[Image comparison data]
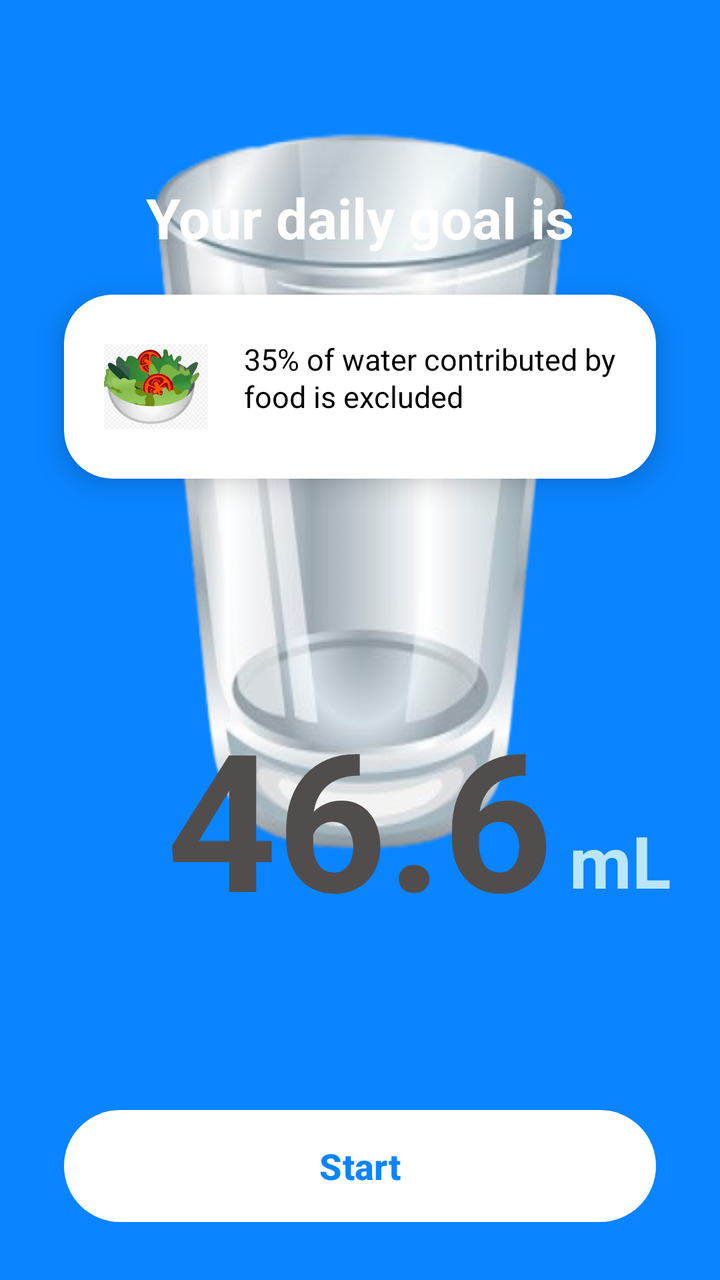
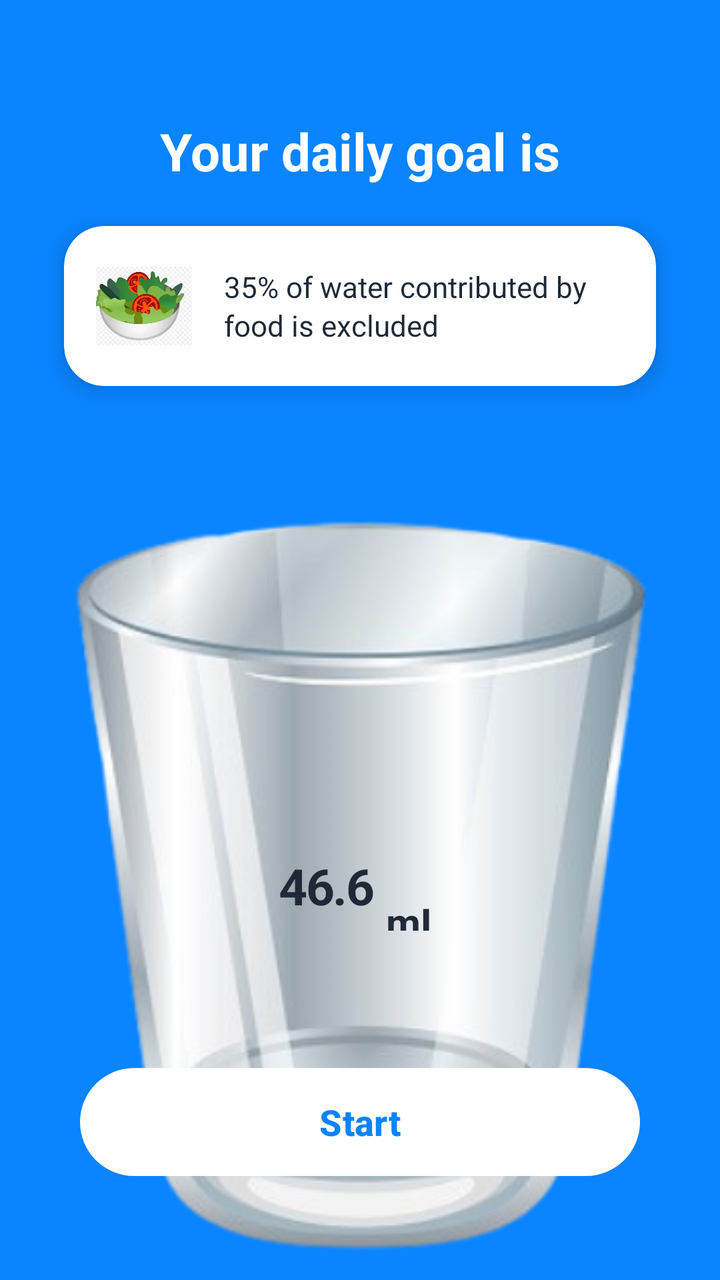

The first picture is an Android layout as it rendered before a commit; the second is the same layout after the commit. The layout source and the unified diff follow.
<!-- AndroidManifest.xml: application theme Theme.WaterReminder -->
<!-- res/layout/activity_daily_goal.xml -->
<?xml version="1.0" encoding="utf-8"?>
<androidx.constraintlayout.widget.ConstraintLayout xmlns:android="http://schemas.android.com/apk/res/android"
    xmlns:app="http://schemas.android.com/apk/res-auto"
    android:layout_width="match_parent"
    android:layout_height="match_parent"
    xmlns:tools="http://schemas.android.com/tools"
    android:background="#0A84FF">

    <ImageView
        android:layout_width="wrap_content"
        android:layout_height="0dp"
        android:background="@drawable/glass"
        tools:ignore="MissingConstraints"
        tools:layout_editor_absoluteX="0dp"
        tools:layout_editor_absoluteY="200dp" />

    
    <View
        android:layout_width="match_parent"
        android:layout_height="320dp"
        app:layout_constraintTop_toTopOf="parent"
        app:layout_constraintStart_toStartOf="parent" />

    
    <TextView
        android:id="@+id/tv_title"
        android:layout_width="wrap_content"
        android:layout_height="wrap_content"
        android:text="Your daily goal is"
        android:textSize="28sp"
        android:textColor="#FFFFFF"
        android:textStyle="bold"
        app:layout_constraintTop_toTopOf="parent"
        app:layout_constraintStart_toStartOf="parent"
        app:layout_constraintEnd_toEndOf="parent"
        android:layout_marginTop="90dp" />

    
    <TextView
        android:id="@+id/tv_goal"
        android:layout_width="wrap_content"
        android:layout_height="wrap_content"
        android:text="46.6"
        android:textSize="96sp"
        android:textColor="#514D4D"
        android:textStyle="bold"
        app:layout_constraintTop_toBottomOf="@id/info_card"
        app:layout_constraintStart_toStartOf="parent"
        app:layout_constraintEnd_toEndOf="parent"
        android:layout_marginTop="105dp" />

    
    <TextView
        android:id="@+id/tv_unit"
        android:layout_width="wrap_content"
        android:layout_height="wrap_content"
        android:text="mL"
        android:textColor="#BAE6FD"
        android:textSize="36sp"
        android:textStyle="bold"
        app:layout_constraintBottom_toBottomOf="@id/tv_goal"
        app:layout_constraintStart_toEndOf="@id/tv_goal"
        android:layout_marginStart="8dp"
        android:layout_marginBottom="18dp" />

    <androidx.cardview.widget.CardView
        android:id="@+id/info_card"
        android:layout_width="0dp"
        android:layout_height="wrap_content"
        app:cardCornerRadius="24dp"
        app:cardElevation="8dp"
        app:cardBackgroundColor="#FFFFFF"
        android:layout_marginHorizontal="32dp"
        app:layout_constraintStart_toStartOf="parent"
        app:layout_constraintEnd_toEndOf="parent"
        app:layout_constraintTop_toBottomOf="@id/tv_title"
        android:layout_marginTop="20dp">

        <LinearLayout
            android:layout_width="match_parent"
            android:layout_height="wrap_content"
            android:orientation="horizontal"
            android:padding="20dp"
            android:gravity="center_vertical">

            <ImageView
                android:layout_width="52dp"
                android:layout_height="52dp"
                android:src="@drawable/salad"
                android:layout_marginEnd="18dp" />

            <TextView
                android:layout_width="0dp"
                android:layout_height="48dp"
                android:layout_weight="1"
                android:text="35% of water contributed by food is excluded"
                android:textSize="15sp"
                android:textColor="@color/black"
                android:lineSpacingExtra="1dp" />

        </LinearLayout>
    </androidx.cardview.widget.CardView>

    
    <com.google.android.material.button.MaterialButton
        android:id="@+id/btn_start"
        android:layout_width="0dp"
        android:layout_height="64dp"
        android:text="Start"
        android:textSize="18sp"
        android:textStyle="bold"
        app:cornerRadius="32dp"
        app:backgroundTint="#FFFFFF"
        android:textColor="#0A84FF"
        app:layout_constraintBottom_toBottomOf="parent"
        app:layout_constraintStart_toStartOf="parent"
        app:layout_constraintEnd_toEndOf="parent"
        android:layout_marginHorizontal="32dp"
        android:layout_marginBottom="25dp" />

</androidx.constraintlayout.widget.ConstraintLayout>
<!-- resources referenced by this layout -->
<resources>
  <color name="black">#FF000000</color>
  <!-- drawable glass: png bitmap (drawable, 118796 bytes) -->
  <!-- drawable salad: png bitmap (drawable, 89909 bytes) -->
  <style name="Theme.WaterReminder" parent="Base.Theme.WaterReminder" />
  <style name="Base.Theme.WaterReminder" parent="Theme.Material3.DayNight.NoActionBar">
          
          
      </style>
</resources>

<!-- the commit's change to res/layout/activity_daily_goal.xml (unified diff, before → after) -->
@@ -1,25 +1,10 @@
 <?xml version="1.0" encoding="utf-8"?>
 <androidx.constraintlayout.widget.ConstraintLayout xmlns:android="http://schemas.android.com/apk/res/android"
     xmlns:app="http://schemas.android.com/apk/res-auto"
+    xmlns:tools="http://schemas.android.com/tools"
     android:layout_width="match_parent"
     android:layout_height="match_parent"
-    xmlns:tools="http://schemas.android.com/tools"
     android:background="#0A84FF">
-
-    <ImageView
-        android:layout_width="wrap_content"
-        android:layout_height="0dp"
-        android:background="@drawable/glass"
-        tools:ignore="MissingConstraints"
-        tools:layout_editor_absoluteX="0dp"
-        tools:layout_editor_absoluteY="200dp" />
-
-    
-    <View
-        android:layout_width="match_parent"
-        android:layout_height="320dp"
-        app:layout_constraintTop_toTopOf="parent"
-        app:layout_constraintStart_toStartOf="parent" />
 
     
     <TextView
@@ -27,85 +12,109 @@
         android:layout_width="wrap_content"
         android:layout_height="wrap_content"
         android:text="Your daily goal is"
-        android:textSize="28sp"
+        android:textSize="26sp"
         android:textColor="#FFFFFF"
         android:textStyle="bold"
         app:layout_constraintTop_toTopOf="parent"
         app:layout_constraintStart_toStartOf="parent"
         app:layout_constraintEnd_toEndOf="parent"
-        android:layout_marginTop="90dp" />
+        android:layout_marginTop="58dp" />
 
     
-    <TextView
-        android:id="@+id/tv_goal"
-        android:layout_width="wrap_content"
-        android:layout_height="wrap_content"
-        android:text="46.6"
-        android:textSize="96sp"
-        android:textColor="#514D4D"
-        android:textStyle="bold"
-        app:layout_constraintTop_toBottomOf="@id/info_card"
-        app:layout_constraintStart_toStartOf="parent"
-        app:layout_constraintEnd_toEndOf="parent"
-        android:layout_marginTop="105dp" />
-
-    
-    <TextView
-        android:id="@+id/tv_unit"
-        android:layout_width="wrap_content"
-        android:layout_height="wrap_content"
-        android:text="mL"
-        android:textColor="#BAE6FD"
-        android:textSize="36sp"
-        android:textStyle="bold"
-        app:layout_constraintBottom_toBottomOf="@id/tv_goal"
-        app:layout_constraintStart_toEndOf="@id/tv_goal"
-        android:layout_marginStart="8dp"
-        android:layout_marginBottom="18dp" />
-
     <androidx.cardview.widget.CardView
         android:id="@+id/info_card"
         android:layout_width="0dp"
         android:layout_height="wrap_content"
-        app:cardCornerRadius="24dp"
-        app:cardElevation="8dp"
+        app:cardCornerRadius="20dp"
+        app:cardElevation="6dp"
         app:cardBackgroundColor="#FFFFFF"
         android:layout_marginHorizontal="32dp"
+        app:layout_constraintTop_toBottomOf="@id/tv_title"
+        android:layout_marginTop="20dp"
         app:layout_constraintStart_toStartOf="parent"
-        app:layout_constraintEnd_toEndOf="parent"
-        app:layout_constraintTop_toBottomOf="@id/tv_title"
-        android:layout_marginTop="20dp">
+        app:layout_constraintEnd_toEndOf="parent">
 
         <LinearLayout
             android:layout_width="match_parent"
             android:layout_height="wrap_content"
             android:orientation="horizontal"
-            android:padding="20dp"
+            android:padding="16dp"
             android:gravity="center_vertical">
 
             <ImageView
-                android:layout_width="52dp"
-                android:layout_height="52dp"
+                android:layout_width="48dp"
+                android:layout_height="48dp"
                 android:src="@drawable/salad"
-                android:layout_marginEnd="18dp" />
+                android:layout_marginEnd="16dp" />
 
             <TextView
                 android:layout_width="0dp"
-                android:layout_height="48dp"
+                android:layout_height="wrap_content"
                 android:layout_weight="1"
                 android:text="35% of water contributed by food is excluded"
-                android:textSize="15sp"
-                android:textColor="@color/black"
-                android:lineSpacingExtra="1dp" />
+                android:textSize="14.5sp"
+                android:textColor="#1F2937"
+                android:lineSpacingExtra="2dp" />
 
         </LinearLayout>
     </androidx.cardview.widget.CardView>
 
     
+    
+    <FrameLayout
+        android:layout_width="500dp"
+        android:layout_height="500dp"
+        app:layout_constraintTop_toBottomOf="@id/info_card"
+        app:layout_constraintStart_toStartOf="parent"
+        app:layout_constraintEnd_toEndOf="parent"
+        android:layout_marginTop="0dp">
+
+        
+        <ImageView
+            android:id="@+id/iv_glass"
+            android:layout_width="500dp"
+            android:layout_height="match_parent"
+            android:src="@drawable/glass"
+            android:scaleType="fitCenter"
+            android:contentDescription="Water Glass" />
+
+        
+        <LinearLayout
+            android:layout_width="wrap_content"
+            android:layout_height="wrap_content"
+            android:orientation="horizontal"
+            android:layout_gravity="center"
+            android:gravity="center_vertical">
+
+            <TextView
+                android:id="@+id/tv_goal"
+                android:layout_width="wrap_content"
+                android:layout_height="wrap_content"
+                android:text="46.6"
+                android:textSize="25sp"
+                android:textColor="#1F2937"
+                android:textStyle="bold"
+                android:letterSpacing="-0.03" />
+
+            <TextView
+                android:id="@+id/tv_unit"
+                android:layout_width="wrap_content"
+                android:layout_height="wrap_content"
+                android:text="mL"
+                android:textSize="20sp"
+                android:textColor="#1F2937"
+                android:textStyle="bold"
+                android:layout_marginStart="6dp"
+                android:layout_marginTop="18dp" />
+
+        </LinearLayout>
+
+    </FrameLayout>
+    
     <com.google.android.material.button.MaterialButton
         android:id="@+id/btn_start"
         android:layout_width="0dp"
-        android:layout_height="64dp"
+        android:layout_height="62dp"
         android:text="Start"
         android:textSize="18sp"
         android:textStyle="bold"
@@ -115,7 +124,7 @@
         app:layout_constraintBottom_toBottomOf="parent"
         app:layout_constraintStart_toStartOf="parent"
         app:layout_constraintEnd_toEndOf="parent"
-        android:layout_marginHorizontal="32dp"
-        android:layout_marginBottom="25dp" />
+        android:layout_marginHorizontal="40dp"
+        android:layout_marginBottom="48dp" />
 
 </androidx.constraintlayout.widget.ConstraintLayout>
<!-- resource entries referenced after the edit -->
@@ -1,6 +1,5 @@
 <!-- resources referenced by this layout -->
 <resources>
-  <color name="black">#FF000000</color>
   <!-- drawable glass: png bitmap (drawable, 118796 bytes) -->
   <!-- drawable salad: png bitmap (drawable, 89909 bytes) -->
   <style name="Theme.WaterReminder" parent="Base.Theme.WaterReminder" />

--

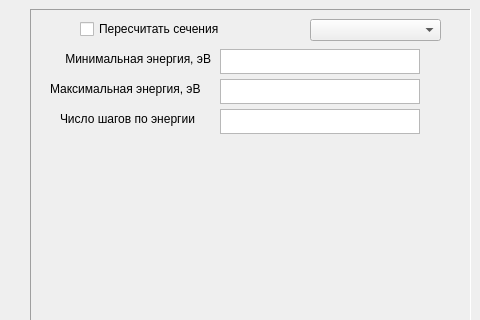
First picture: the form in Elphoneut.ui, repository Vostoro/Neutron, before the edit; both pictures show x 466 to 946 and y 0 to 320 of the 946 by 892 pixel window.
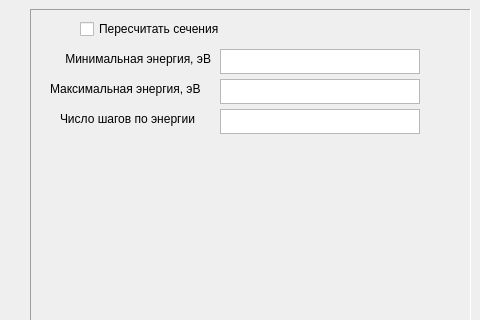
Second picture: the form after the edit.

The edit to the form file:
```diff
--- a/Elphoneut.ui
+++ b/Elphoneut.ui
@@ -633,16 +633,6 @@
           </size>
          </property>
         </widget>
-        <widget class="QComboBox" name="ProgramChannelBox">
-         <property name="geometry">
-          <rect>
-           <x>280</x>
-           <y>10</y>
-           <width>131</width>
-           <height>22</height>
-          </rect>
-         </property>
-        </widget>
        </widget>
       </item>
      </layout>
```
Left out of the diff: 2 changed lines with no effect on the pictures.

WORK REQUEST :: When the word "tools" occurs in a line above, list that line.

WRITTEN RESPONSE ::
    xmlns:tools="http://schemas.android.com/tools"
        tools:ignore="MissingConstraints"
        tools:layout_editor_absoluteX="0dp"
        tools:layout_editor_absoluteY="200dp" />
+    xmlns:tools="http://schemas.android.com/tools"
-    xmlns:tools="http://schemas.android.com/tools"
-        tools:ignore="MissingConstraints"
-        tools:layout_editor_absoluteX="0dp"
-        tools:layout_editor_absoluteY="200dp" />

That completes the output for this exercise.